"The U.S. disadvantage in mortality compared with other high income democracies in 2020 is neither new nor sudden," Barbieri wrote. It appears the pandemic has magnified existing vulnerabilities in U.S. society, she added.
"The range of factors that play into this include income inequality, the social safety net, as well as racial inequality and access to health care," Duke's Curtis said.
So, what's the prognosis going forward in the United States? "I think life expectancy will rebound," Woolf of Virginia Commonwealth said.
But it's unlikely that the U.S. is on course to reverse the trend entirely.
"The U.S. has some of the best hospitals and some of the greatest scientists. But other countries do far better in getting quality medical care to their population," Woolf said. "We have big gaps in getting care to people who need it most, when they need it most."
STEVE INSKEEP, HOST:
So many Americans have died during the pandemic that it altered the life expectancy of the entire country. A study finds a decline by almost two years. For people who identify as Black or Latino, life expectancy declined even more.

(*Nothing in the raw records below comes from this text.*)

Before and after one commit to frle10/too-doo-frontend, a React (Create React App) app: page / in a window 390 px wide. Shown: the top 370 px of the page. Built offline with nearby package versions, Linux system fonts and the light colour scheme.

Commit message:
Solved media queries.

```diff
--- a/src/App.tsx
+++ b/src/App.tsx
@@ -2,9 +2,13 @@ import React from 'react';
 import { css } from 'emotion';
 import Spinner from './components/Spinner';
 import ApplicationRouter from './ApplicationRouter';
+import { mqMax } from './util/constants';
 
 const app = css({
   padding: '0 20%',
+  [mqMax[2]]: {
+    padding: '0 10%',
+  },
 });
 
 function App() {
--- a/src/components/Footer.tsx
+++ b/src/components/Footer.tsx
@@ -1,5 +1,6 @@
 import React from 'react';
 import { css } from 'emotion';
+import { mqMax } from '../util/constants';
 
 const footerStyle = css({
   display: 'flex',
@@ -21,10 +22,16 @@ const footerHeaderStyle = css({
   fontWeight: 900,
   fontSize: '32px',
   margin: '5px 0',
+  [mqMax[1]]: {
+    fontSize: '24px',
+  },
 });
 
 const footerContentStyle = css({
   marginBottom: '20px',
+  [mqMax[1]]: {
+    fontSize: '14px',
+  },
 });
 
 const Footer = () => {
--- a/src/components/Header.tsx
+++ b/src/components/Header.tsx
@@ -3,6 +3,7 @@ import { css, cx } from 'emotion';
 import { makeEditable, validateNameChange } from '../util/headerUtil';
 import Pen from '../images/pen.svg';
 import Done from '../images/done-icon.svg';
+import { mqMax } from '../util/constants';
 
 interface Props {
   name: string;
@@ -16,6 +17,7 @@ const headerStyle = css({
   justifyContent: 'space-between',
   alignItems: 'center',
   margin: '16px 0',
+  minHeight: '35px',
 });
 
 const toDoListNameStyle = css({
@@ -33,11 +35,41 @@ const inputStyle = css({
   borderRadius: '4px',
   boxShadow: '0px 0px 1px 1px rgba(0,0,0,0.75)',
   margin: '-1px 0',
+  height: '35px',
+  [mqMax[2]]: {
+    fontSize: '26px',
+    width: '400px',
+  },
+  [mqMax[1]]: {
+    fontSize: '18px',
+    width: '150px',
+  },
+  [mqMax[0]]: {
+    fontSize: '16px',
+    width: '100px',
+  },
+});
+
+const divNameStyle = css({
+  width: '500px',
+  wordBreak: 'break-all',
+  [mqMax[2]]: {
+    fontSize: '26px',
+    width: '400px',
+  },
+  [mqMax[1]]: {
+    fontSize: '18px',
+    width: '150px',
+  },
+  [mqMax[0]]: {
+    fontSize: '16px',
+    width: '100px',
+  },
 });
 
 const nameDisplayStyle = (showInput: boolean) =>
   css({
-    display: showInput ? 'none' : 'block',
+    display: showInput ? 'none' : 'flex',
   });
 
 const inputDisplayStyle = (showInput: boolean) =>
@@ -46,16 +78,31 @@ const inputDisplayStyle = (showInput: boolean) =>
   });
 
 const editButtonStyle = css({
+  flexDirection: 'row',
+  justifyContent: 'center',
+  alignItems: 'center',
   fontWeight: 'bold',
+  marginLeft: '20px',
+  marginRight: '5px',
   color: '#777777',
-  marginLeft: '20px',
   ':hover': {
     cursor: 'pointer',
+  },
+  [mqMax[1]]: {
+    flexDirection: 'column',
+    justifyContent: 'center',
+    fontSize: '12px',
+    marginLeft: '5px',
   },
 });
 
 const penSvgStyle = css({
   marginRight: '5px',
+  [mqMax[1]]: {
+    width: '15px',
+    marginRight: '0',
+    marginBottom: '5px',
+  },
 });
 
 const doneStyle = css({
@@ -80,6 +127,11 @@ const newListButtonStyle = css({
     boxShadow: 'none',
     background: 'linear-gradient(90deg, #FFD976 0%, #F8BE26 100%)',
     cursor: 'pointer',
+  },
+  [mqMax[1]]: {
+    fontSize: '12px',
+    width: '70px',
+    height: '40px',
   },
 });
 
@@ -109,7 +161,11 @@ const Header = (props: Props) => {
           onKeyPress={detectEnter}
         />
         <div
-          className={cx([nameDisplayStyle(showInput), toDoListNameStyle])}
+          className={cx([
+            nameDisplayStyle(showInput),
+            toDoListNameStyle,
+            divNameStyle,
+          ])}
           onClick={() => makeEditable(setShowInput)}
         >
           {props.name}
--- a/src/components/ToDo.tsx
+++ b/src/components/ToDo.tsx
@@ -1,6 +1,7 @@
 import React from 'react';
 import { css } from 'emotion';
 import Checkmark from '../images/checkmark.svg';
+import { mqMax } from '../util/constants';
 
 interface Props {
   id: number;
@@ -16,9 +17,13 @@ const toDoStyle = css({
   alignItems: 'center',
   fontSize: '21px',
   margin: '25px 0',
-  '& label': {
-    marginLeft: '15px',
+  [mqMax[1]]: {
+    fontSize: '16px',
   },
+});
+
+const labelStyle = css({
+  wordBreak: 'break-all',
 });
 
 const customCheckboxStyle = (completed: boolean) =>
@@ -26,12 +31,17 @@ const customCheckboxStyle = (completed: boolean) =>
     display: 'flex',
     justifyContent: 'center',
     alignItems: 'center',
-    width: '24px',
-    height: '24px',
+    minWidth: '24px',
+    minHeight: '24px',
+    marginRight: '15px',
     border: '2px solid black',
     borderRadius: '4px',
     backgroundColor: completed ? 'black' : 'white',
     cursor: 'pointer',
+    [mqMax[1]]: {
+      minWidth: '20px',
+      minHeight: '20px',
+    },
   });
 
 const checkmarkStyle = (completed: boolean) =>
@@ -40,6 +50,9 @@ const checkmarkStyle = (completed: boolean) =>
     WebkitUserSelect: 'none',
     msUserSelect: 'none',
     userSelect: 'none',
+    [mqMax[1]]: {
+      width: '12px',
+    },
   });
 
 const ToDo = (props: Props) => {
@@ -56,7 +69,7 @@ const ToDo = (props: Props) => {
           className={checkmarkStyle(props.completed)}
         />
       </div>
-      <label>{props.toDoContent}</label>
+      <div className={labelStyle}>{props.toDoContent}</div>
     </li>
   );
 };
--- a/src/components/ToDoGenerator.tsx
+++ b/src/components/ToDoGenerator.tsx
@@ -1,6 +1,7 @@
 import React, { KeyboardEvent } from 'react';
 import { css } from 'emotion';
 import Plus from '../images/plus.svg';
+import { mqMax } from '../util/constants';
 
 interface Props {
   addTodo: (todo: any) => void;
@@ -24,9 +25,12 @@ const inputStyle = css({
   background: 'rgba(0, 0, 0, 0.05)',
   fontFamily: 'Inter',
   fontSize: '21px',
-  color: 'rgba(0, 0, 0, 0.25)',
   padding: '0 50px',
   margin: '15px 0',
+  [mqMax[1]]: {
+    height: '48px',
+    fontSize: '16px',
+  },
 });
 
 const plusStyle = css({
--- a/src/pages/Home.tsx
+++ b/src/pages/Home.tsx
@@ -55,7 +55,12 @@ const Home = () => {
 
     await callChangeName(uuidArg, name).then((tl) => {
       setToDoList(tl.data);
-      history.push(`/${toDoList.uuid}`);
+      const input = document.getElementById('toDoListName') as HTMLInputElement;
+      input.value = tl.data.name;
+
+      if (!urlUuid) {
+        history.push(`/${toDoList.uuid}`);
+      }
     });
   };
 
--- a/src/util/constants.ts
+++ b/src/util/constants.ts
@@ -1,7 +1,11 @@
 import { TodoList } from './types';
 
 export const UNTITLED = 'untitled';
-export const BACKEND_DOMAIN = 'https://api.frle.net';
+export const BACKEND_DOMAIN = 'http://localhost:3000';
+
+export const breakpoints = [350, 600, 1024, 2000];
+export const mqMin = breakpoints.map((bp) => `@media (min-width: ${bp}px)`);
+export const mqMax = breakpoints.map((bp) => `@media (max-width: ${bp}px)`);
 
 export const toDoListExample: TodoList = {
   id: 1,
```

NPR's Allison Aubrey reports.
ALLISON AUBREY, BYLINE: In 2018, people in the U.S. could expect to live, on average, about 79 years. But the pandemic changed this. Dr. Steve Woolf of Virginia Commonwealth University estimates life expectancy at the end of 2020 dropped to about 77 years.
STEVEN WOOLF: We have not seen a decrease like this since World War II. So this is - it's a horrific decrease in life expectancy. And this dramatic fall is clearly due to the pandemic.
AUBREY: In addition to the roughly 600,000 people who died from COVID-19, Woolf says many other factors play into the decreased longevity - for instance, disruptions in health care.
WOOLF: Disruptions in chronic disease management, like problems with controlling diabetes, and behavioral health crises, where people struggling with addiction disorders or depression might not have gotten the help that they needed.
AUBREY: The lack of access to care and other disruptions hit some Americans much harder than others. It's been documented that the COVID death rate for Black Americans was twice as high compared to white Americans. And the new study finds steeper declines in life expectancy.
WOOLF: African Americans saw their life expectancy decrease by 3.3 years, and Hispanic Americans saw their life expectancy decrease by 3.9 years. These are massive numbers.
AUBREY: Life expectancy in the U.S. had already been slowly declining in the years leading up to the pandemic. And compared to people in other countries, the U.S. fares pretty poorly, ranking 41st among wealthy nations. People in the U.S. live shorter lives on average than people in Canada, Australia, Japan, Korea and many European countries. Lesley Curtis is chair of the department of population health sciences at Duke University School of Medicine.
LESLEY CURTIS: I wasn't surprised that the life expectancy actually decreased between 2018 and 2020.
AUBREY: But she was surprised to see that the decline in life expectancy in a group of 16 other wealthy nations was only a couple of months, compared to the nearly two-year decline in the U.S. And she says the even larger declines in longevity among Blacks and Hispanics in the U.S. are very telling.
CURTIS: I think it is impossible to look at these findings and not see a reflection of the systemic racism.
AUBREY: As well as income inequality and a lack of access to health care and healthy food that all predate the pandemic. Dr. Steve Woolf says life expectancy in the U.S. will likely rebound post-pandemic, but a complete reversal of the trend is unlikely.
INSKEEP: The U.S. has some of the best hospitals and some of the greatest scientists, but we have big gaps in getting care to people who need it most when they need it most.
AUBREY: And that will continue, he says, until systemic problems are addressed.
Allison Aubrey, NPR News. Transcript provided by NPR, Copyright NPR.